                That’s the question being considered by directors of the Placer County Water Agency who heard a presentation on the concept at Thursday’s board meeting.

                Einar Maisch, agency director of strategic affairs, said the Auburn Chamber of Commerce is considering a resolution requesting the Legislature designate a 16-mile section of the river and adjoining lands stretching upstream from Lake Clementine to the Colfax-Iowa Hill Bridge as wild and scenic.   State and federal wild and scenic designations already cover the river from that point up to its headwaters.

                Maisch described the proposal as an effort to protect recreational activities on federal land within the Auburn State Recreation area from being eliminated by the construction of a proposed Auburn Dam.  He said past efforts to build the dam were unsuccessful due to high costs and environmental impacts, and in addition the state has rescinded the water rights. 

Maisch also pointed out that Sugar Pine Dam is on a stream tributary to the river in the section proposed for wild and scenic designation and that future efforts to develop the water supply for Foresthill could be affected.

“This proposed designation of wild and scenic is something that is unnecessary and will only add additional regulatory burdens to local land owners and water purveyors,” Maisch said.
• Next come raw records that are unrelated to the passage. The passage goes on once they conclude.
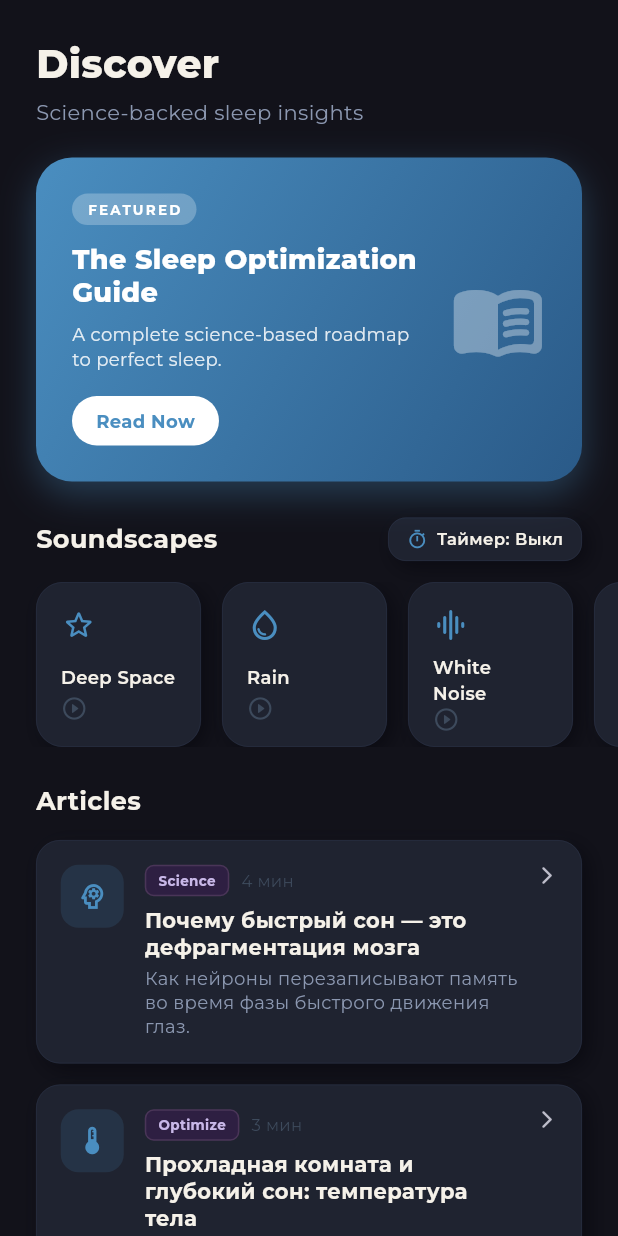
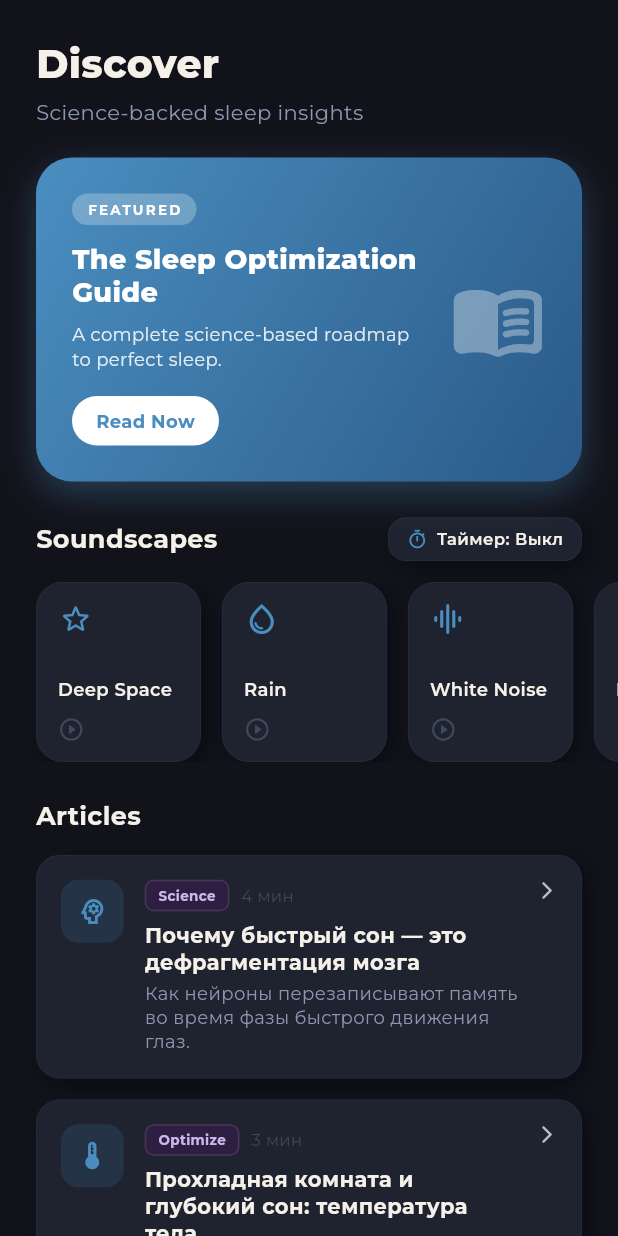
Before and after one commit to Nezofaroo/sleep-app, a Flutter app: the DiscoverPage screen opened directly, on a phone screen of 412 x 824 dp. Run offline on Flutter 3.47's test engine with Material 3 defaults, Android fonts, the light colour scheme and no system bars; our stand-ins replace audioplayers, file_picker, fl_chart, flutter_local_notifications, google_fonts, hive and 2 more; missing offline and left inert: flutter_background_service, record; accounts and stored records are empty.

Commit message:
Fix overflow and icons

```diff
--- a/lib/pages/discover_page.dart
+++ b/lib/pages/discover_page.dart
@@ -373,7 +373,7 @@ class _DiscoverPageState extends State<DiscoverPage> {
         ),
       ),
       SizedBox(
-        height: 110,
+        height: 120,
         child: ListView.separated(
           padding: const EdgeInsets.symmetric(horizontal: 24),
           scrollDirection: Axis.horizontal,
@@ -423,7 +423,7 @@ class _SoundscapeTile extends StatelessWidget {
       child: AnimatedContainer(
         duration: const Duration(milliseconds: 200),
         width: 110,
-        padding: const EdgeInsets.all(16),
+        padding: const EdgeInsets.symmetric(horizontal: 14, vertical: 12),
         decoration: playing
             ? BoxDecoration(
                 gradient: LinearGradient(
```
Also changed, not shown: 5 other files.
                Gary Estes, a spokesman for Protect American River Canyons (PARC), said his organization supports the designation, which he characterized as having minimum effects on landowners and property rights.  He said local water supplies would not be affected.

                PCWA legal adviser Janet Goldsmith said the Wild & Scenic River designation brings a very stringent layer of regulation.  “In light of future uncertainties about climate change, growth, and downstream responsibilities, is it wise to tie up the river?” she asked.  “There are a lot of policy and philosophical issues involved.”